Check-In and Relationship Building:
- Begin the meeting by creating a friendly and welcoming atmosphere. Use this time to engage in casual conversation, ask about the team member’s well-being, and show genuine interest in their personal and professional lives. Building rapport and establishing a positive connection can set the tone for a productive meeting.
- Review the agenda for the meeting. This can be a shared document where both the manager and team member can add items they’d like to discuss. Prioritize the topics based on urgency or importance, and make sure to cover any pending items from the previous meeting. This helps create a clear focus for the conversation.
Progress and Achievements:
- Spend time discussing the team member’s progress, recent accomplishments, and any challenges they might have encountered. Celebrate successes and acknowledge their hard work. This not only boosts morale but also provides an opportunity to recognize their contributions.
Goal Setting and Performance:
- Discuss current goals, projects, and performance expectations. Assess progress towards goals, identify any obstacles, and provide constructive feedback on performance. Collaborate on setting new objectives or refining existing ones.
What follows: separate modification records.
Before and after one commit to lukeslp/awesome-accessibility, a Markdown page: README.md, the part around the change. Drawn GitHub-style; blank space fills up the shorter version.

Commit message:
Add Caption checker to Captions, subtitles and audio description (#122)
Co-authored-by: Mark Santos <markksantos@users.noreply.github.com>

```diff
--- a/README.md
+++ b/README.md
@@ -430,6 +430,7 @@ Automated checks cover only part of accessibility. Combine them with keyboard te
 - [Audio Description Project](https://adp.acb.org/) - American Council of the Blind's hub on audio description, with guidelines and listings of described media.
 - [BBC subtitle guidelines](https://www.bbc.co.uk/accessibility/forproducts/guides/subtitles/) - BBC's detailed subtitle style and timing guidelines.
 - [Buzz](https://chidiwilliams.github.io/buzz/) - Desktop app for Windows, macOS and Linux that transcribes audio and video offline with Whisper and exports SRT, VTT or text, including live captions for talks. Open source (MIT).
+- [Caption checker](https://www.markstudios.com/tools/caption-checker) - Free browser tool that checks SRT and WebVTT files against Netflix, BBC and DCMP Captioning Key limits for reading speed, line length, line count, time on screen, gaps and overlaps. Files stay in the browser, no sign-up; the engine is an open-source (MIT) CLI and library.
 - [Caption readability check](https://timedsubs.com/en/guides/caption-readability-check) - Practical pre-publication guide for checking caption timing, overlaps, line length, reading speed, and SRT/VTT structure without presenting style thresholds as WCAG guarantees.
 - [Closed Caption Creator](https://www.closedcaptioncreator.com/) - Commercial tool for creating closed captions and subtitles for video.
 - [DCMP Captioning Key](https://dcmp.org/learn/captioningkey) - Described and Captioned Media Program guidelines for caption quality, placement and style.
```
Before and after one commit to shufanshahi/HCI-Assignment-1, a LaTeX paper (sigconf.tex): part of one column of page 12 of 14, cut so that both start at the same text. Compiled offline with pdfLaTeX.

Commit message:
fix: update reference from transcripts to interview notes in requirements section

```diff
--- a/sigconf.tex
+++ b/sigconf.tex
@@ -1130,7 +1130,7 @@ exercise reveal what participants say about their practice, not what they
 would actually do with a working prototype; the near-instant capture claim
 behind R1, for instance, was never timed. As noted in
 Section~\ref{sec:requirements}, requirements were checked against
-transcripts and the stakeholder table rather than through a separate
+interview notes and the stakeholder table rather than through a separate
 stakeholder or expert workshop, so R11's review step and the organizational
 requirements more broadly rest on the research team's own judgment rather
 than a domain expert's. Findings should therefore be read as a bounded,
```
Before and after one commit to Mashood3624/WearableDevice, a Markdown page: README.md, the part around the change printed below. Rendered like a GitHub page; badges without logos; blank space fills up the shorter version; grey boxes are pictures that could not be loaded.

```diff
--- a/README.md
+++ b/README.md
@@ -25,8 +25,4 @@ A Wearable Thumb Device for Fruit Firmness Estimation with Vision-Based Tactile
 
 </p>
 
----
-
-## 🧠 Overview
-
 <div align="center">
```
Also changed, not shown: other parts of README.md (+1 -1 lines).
This discussion should align individual goals with team and organizational objectives, fostering a sense of purpose and direction.
Development and Learning:
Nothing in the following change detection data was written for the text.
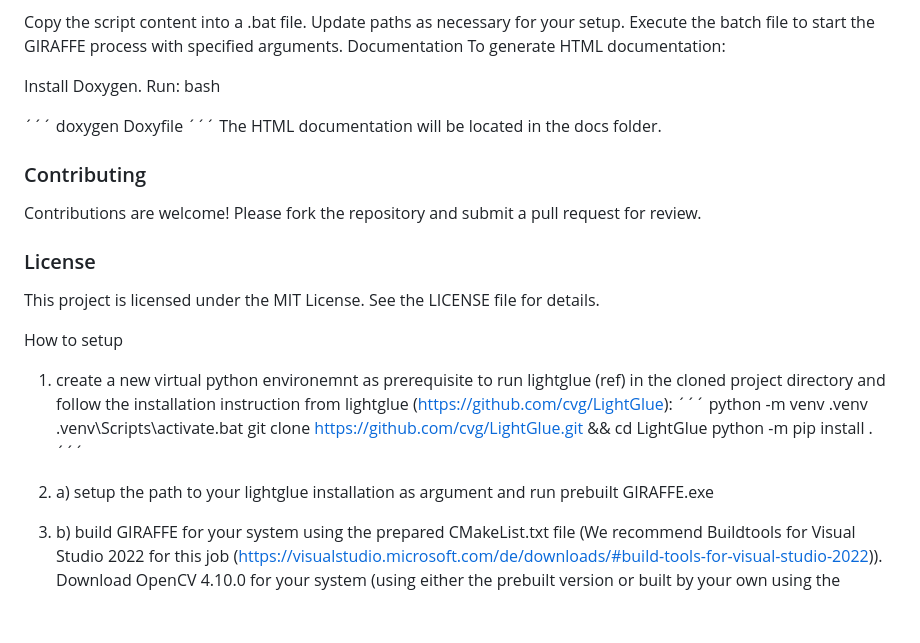
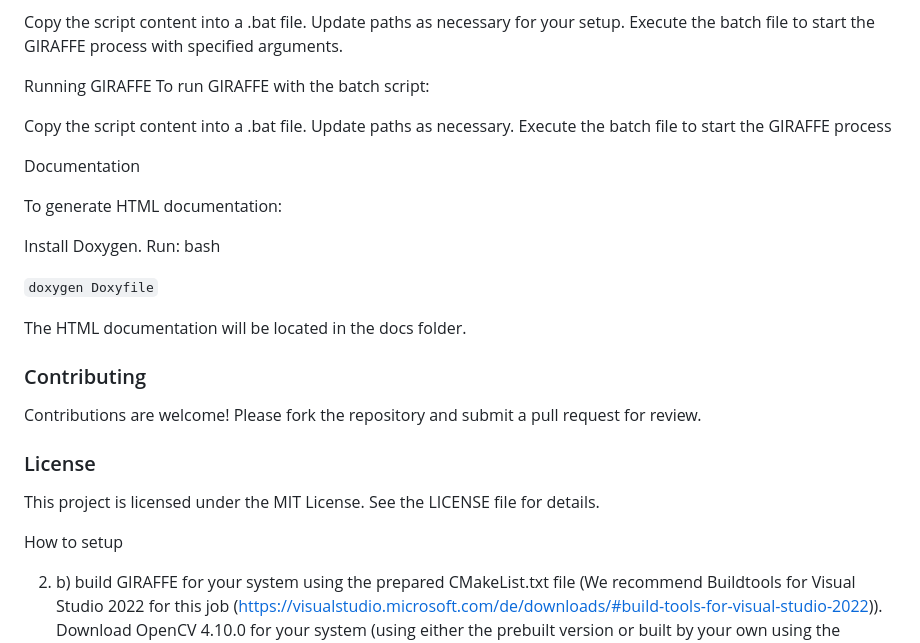
Before and after one commit to mel-ias/GIRAFFE, a Markdown page: README.md, the part around one of its changes. Drawn GitHub-style; blank space fills up the shorter version.

```diff
--- a/README.md
+++ b/README.md
@@ -70,16 +120,26 @@ To run the batch script:
 Copy the script content into a .bat file.
 Update paths as necessary for your setup.
 Execute the batch file to start the GIRAFFE process with specified arguments.
+
+Running GIRAFFE
+To run GIRAFFE with the batch script:
+
+Copy the script content into a .bat file.
+Update paths as necessary.
+Execute the batch file to start the GIRAFFE process
+
 Documentation
+
 To generate HTML documentation:
 
 Install Doxygen.
 Run:
 bash
 
-´´´
+`
 doxygen Doxyfile
-´´´
+`
+
 The HTML documentation will be located in the docs folder.
 
 ### Contributing
@@ -90,19 +150,8 @@ This project is licensed under the MIT License. See the LICENSE file for details
 
 
 
-
-
 How to setup
 
-1. create a new virtual python environemnt as prerequisite to run lightglue (ref) in the cloned project directory and follow the installation instruction from lightglue (https://github.com/cvg/LightGlue):
-´´´
-python -m venv .venv
-.venv\Scripts\activate.bat
-git clone https://github.com/cvg/LightGlue.git && cd LightGlue
-python -m pip install .
-´´´
-
-2. a) setup the path to your lightglue installation as argument and run prebuilt GIRAFFE.exe
 
 
 2. b) build GIRAFFE for your system using the prepared CMakeList.txt file (We recommend Buildtools for Visual Studio 2022 for this job (https://visualstudio.microsoft.com/de/downloads/#build-tools-for-visual-studio-2022)). Download OpenCV 4.10.0 for your system (using either the prebuilt version or built by your own using the OpenCV instructions) and link to your OpenCV installation in the CMakeList.txt file
```
Also changed, not shown: other parts of README.md (+69 -19 lines).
- Allocate time to discuss the team member’s professional development and growth opportunities. Identify their aspirations, strengths, and areas for improvement. Discuss training, mentoring, or stretch assignments that can help them enhance their skills and advance their career. Encourage them to take ownership of their development and provide support as needed.
Feedback and Support:
- Create an open dialogue for the team member to share any concerns, ideas, or suggestions they may have. Actively listen to their feedback and respond with empathy. Offer guidance and support, and collaborate on finding solutions to challenges they may be facing. This is an opportunity to strengthen the manager-employee relationship and build trust.
Wrap-Up and Action Items:
- Summarize key points discussed during the meeting and establish actionable steps for both the manager and team member. Clearly define responsibilities, deadlines, and next steps. Ensure that any follow-up actions or decisions are documented for future reference.
Closing and Appreciation:
- End the meeting on a positive note by expressing appreciation for the team member’s time, effort, and contributions. Reinforce their value to the team and organization. This final step helps maintain motivation and reinforces the supportive manager-employee relationship.
Remember, this structure is a guideline, and flexibility is key. Adapt the duration and focus of each section based on the needs and preferences of the team member. Regularly solicit feedback from them to fine-tune the structure and make the 1-on-1 meetings more effective and meaningful.
Chief of Staff, Dayna Stoller, creates internal initiatives that contribute to the overall well-being of OP’s employees. Dayna has tackled an overhaul of benefits and onboarding processes, vastly improving the experience for all while nurturing a culture that received Crain’s Chicago Best Places to work in 2018 and 2020. Dayna also helps to lead Objective Paradigm’s efforts in the charity founded by Ryan Pollock, T4Youth.